6 Ways to Future Proof Your Faculty with Professional Development


As a result of recent events, learning is increasingly mobile and the definition of success ever-changing. To keep pace, institutions are becoming agile.

Both students and faculty feel the biggest academic factor to student success is quality of faculty. Even still, our global survey found only approximately half of institutions offer their faculty periodic workshops and technology training.

When investing in professional development to increase student engagement and success, the following question arises: What type of training should higher education institutions prioritize? These six professional development strategies ensure your campus stays nimble amid the evolving educational landscape. 

1. Close the college to career gap

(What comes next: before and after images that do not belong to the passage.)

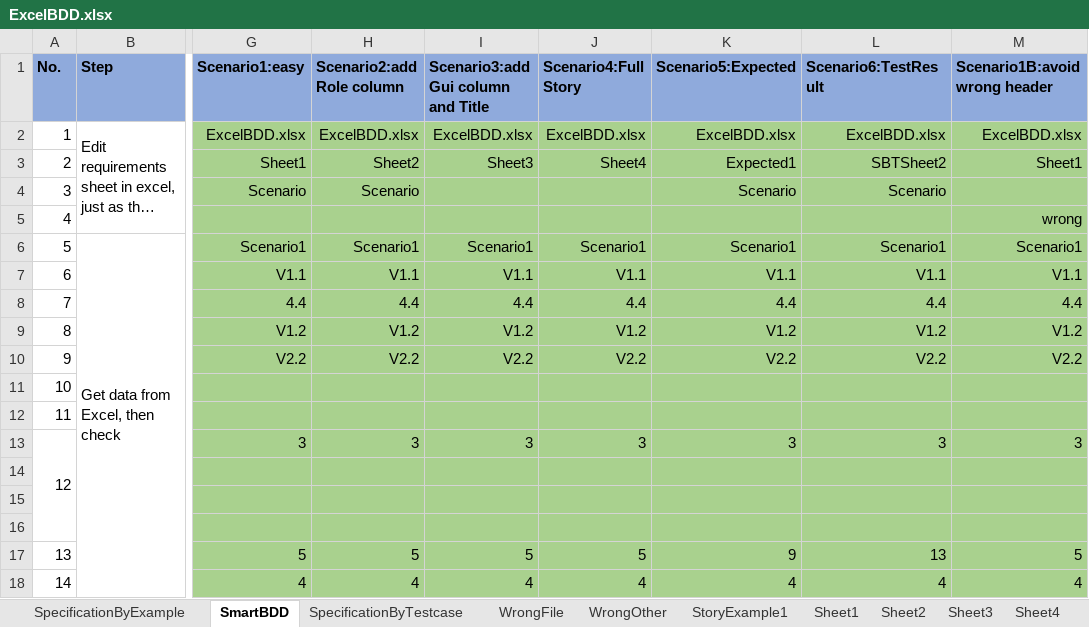
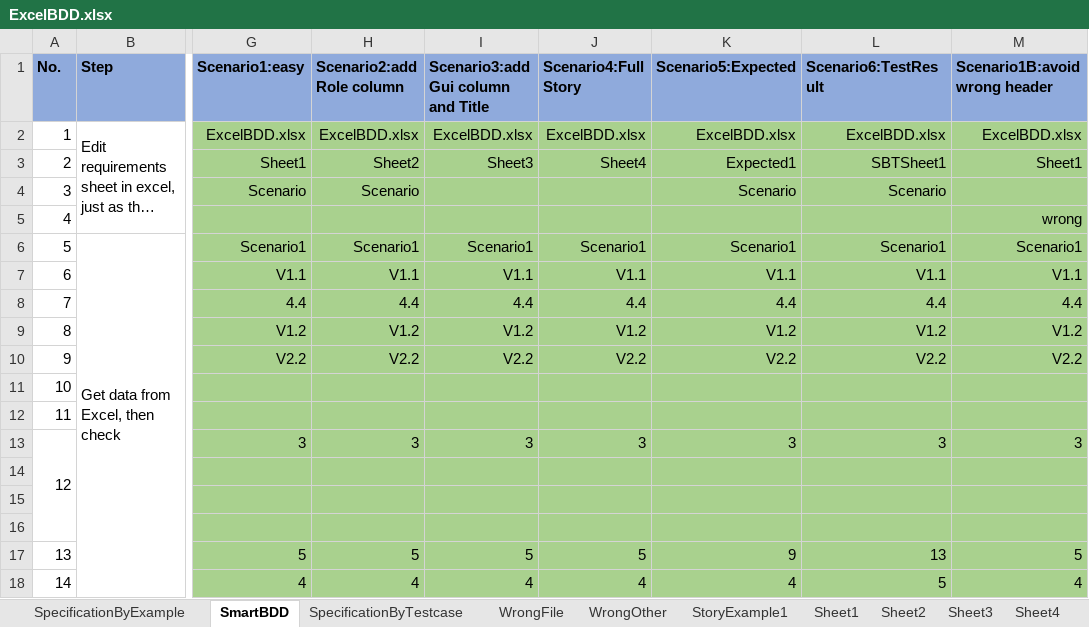
Before and after one commit to zhangkeqiang/SimpleOpenExcelBDD, an Excel workbook: BDDExcel/ExcelBDD.xlsx, sheet SmartBDD, drawn as a sheet; only a part is shown, gaps mark what is left out; long unchanged cells end in …; values as stored, in another font and other column widths than the file's, no borders; the diff names each change by its address in the sheet, - before the commit and + after, or states it on an @@ line.

```diff
--- a/BDDExcel/ExcelBDD.xlsx (sheet SmartBDD)
+++ b/BDDExcel/ExcelBDD.xlsx (sheet SmartBDD)
-L3 (Scenario6:TestResult): SBTSheet2
+L3 (Scenario6:TestResult): SBTSheet1
-L18 (Scenario6:TestResult): 4
+L18 (Scenario6:TestResult): 5
```
Also changed, not shown: 2 other files.
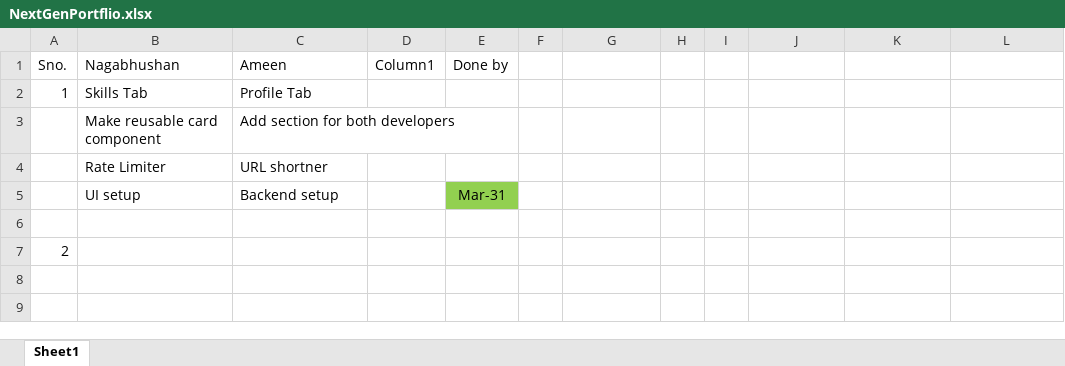
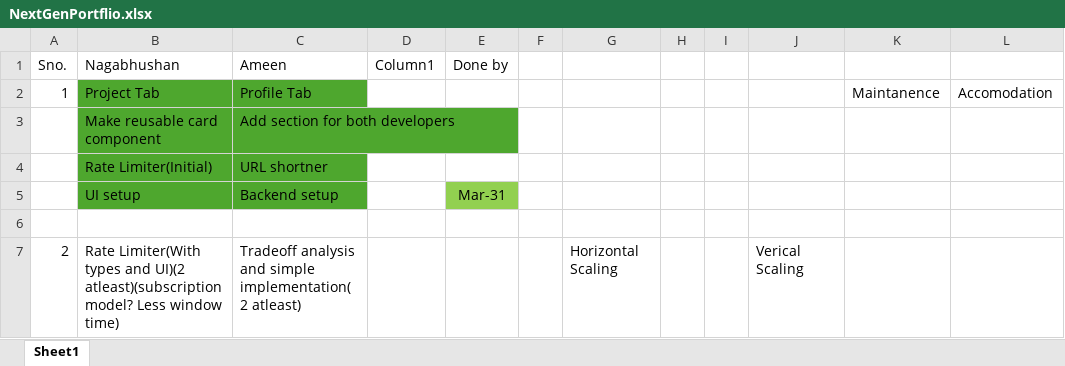
Before and after one commit to ameen009/Ultimate_Portfolio, an Excel workbook: NextGenPortflio.xlsx, sheet Sheet1, drawn as a sheet; values as stored, in another font and other column widths than the file's, no borders; table styles not drawn; removed rows and columns are numbered as before the commit, all else as after; the diff names each change by its address in the sheet, - before the commit and + after, or states it on an @@ line.

Commit message:
excel update

```diff
--- a/NextGenPortflio.xlsx (sheet Sheet1)
+++ b/NextGenPortflio.xlsx (sheet Sheet1)
-row 2: 1 | Skills Tab | Profile Tab
+row 2: 1 | Project Tab | Profile Tab |  |  |  |  |  |  |  | Maintanence | Accomodation
-B3:C5 fill: none
+B3:C5 fill: #4EA72E
-B4 (Nagabhushan): Rate Limiter
+B4 (Nagabhushan): Rate Limiter(Initial)
-row 7: 2
+row 7: 2 | Rate Limiter(With types and UI)(2 atleast)(subscription model? Less window time) | Tradeoff analysis and simple implementation( 2 atleast) |  |  |  | Horizontal Scaling |  |  | Verical Scaling
```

Because students expect institutions to prepare them for careers, professional development should have a clear focus on vocational goals. Your team can stay abreast of your student body’s unique career needs by encouraging collaboration between your campus career center and faculty. Training professors to embed career prep into curriculum can accelerate student success—strategies include listing career competencies in course objectives, transitioning away from testing toward work products to assess learning (ex: executive summary, marketing brochure, or elevator pitch), and inviting employers to speak to students on what they look for in hiring. 

2. Prioritize skills over subjects

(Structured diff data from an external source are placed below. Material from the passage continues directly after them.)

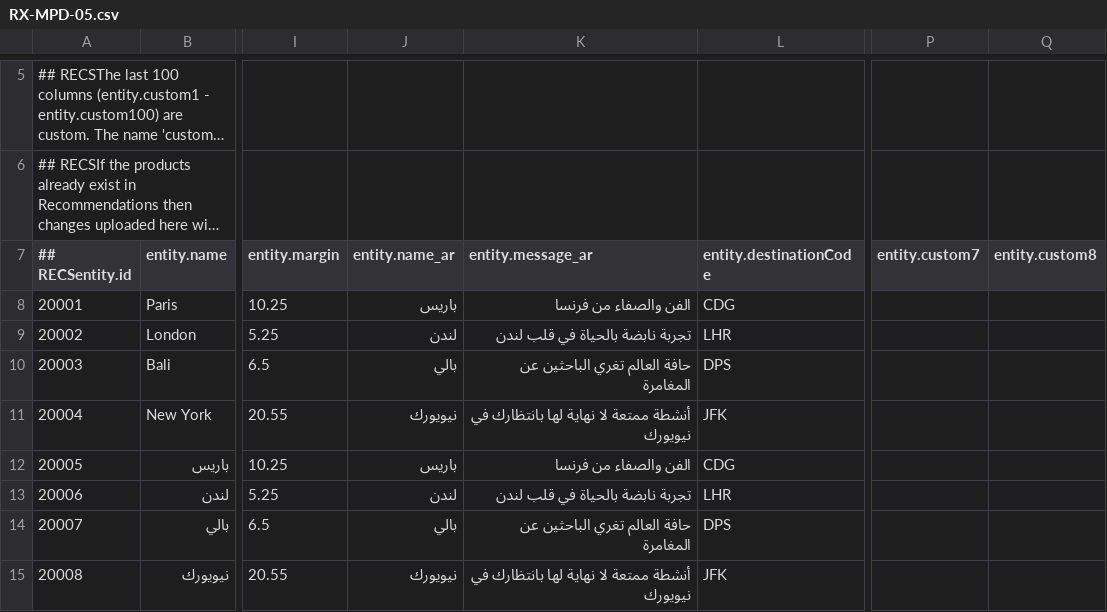
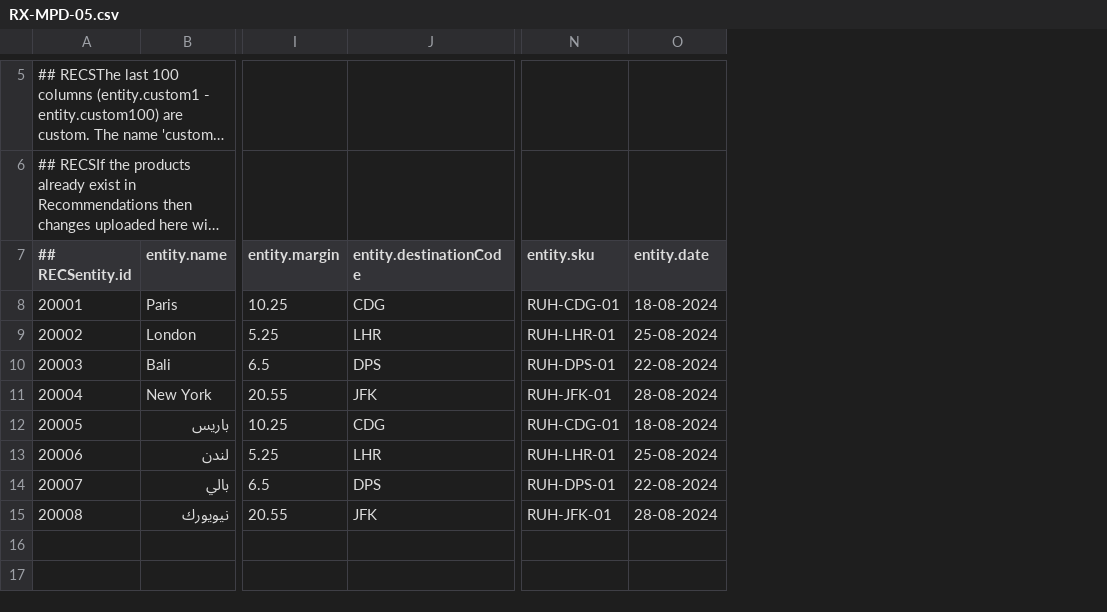
Before and after one commit to dsampang/mbi, a CSV file: dist/RX-MPD-05.csv, drawn as a sheet; only a part is shown, gaps mark what is left out; long unchanged cells end in …; removed rows and columns are numbered as before the commit, all else as after; the diff names each change by its address in the sheet, - before the commit and + after, or states it on an @@ line.

Commit message:
Add files via upload

```diff
--- a/dist/RX-MPD-05.csv
+++ b/dist/RX-MPD-05.csv
-column J (entity.name_ar), rows 8-15: باريس | لندن | بالي | نيويورك | باريس | لندن | بالي | نيويورك
-column K (entity.message_ar), rows 8-15: الفن والصفاء من فرنسا | تجربة نابضة بالحياة في قلب لندن | حافة العالم تغري الباحثين عن المغامرة | أنشطة ممتعة لا نهاية لها بانتظارك في نيويورك | الفن والصفاء من فرنسا | تجربة نابضة بالحياة في قلب لندن | حافة العالم تغري الباحثين عن المغامرة | أنشطة ممتعة لا نهاية لها بانتظارك في نيويورك
-column P (entity.custom7), empty
-column Q (entity.custom8), empty
+column N (entity.sku), rows 8-15: RUH-CDG-01 | RUH-LHR-01 | RUH-DPS-01 | RUH-JFK-01 | RUH-CDG-01 | RUH-LHR-01 | RUH-DPS-01 | RUH-JFK-01
+column O (entity.date), rows 8-15: 18-08-2024 | 25-08-2024 | 22-08-2024 | 28-08-2024 | 18-08-2024 | 25-08-2024 | 22-08-2024 | 28-08-2024
```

In today’s rapidly changing job market, skills speak louder than diplomas. Consider partnering with corporations to assess workforce needs and incorporate those skills into course curriculum. Leveraging online badging and certificates to assess student learning will help students showcase those newly minted skills. Expand your reach beyond the traditional four-year student to include current workers looking to reskill or upskill. Of course, using workplace software (ex: Tableau, Slack, Asana) in courses trains students in tangible communication skills. 

3. Replace lectures with active learning

Colleges are no longer the gatekeepers of knowledge. Instead, classrooms should be a hub for knowledge creation and student-teacher connection. Rethink the passive lecture and train faculty in active learning best practices. Role-playing, simulations, and project-based learning mimic a workplace environment in which students solve real-world problems. 

4. Iterate online learning design

Today’s students expect fluid, multimodal learning (think: hyflex courses). Faculty need consistent professional development to ensure their teaching engages students from afar. Train professors on the intentional use of technology in their classroom. Survey students on learning preferences and adjust design accordingly. Hint: it’s highly mobile and multimedia-rich. 

5. Innovate through collaboration

Online learning trends are outpacing traditional training resources. Sometimes the most innovative teaching happens just across campus. Offering faculty open forums and regular workshops allow your in-house experts to share ideas for effective pedagogy. 

6. Invest in easy-to-use technology and on-demand training

Choose learning technologies that are easy to implement and use. Seamless technology adoption allows professors’ skills to shine. Ensure staff are continually supported with their technology integration—from day-to-day tech support to broader strategizing. Learning takes place anywhere, so should professional development. On-demand training ensures faculty keep up to speed with changing technologies and trends—without limiting training to mere monthly webinars. 

To further explore what higher education institutions need to be successful in today's educational environment, explore ways to build a strong data culture on campus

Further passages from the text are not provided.